Jobless To Feel Sting Of Unemployment As Benefits Expire

Monday, unemployment benefits were scheduled to expire for nearly 200,000 Americans. That's because members of Congress didn't pass an extension of unemployment benefits before they left town for their spring recess.
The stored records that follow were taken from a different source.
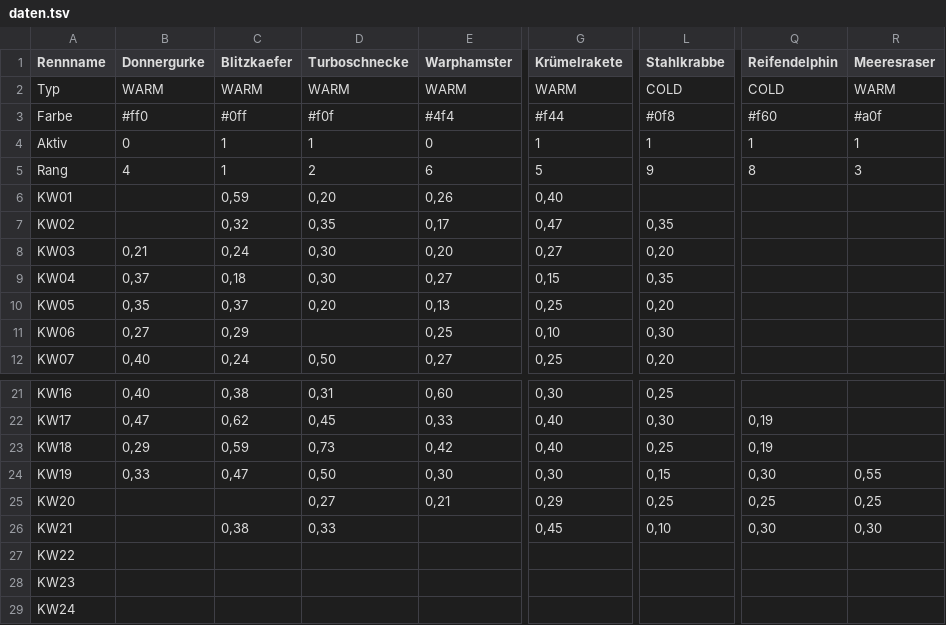
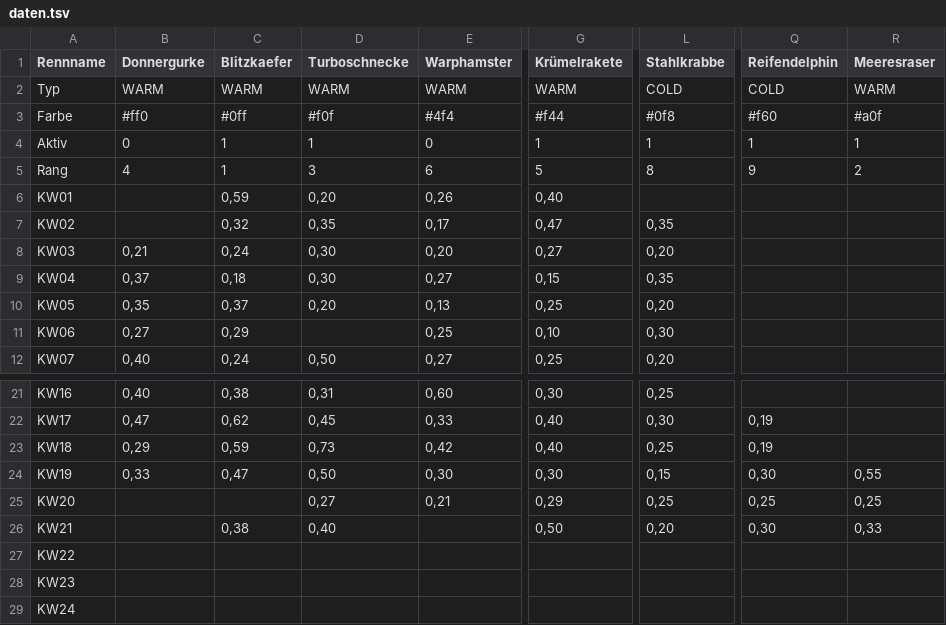
Before and after one commit to christianknoll-create/sdr, a TSV file: daten.tsv, drawn as a sheet; only a part is shown, gaps mark what is left out; the diff names each change by its address in the sheet, - before the commit and + after, or states it on an @@ line.

```diff
--- a/daten.tsv
+++ b/daten.tsv
-D5 (Turboschnecke): 2
+D5 (Turboschnecke): 3
-L5 (Stahlkrabbe): 9
+L5 (Stahlkrabbe): 8
-Q5 (Reifendelphin): 8
+Q5 (Reifendelphin): 9
-R5 (Meeresraser): 3
+R5 (Meeresraser): 2
-D26 (Turboschnecke): 0,33
+D26 (Turboschnecke): 0,40
-G26 (Krümelrakete): 0,45
+G26 (Krümelrakete): 0,50
-L26 (Stahlkrabbe): 0,10
+L26 (Stahlkrabbe): 0,20
-R26 (Meeresraser): 0,30
+R26 (Meeresraser): 0,33
```
Also changed, not shown: 1 other file.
Host Michel Martin speaks with NPR's business reporter, Tamara Keith, about unemployment benefits and what happens when they dry up, along with Jack Warner, a Michigan resident and unemployed computer programmer, who may lose his benefits in just two weeks.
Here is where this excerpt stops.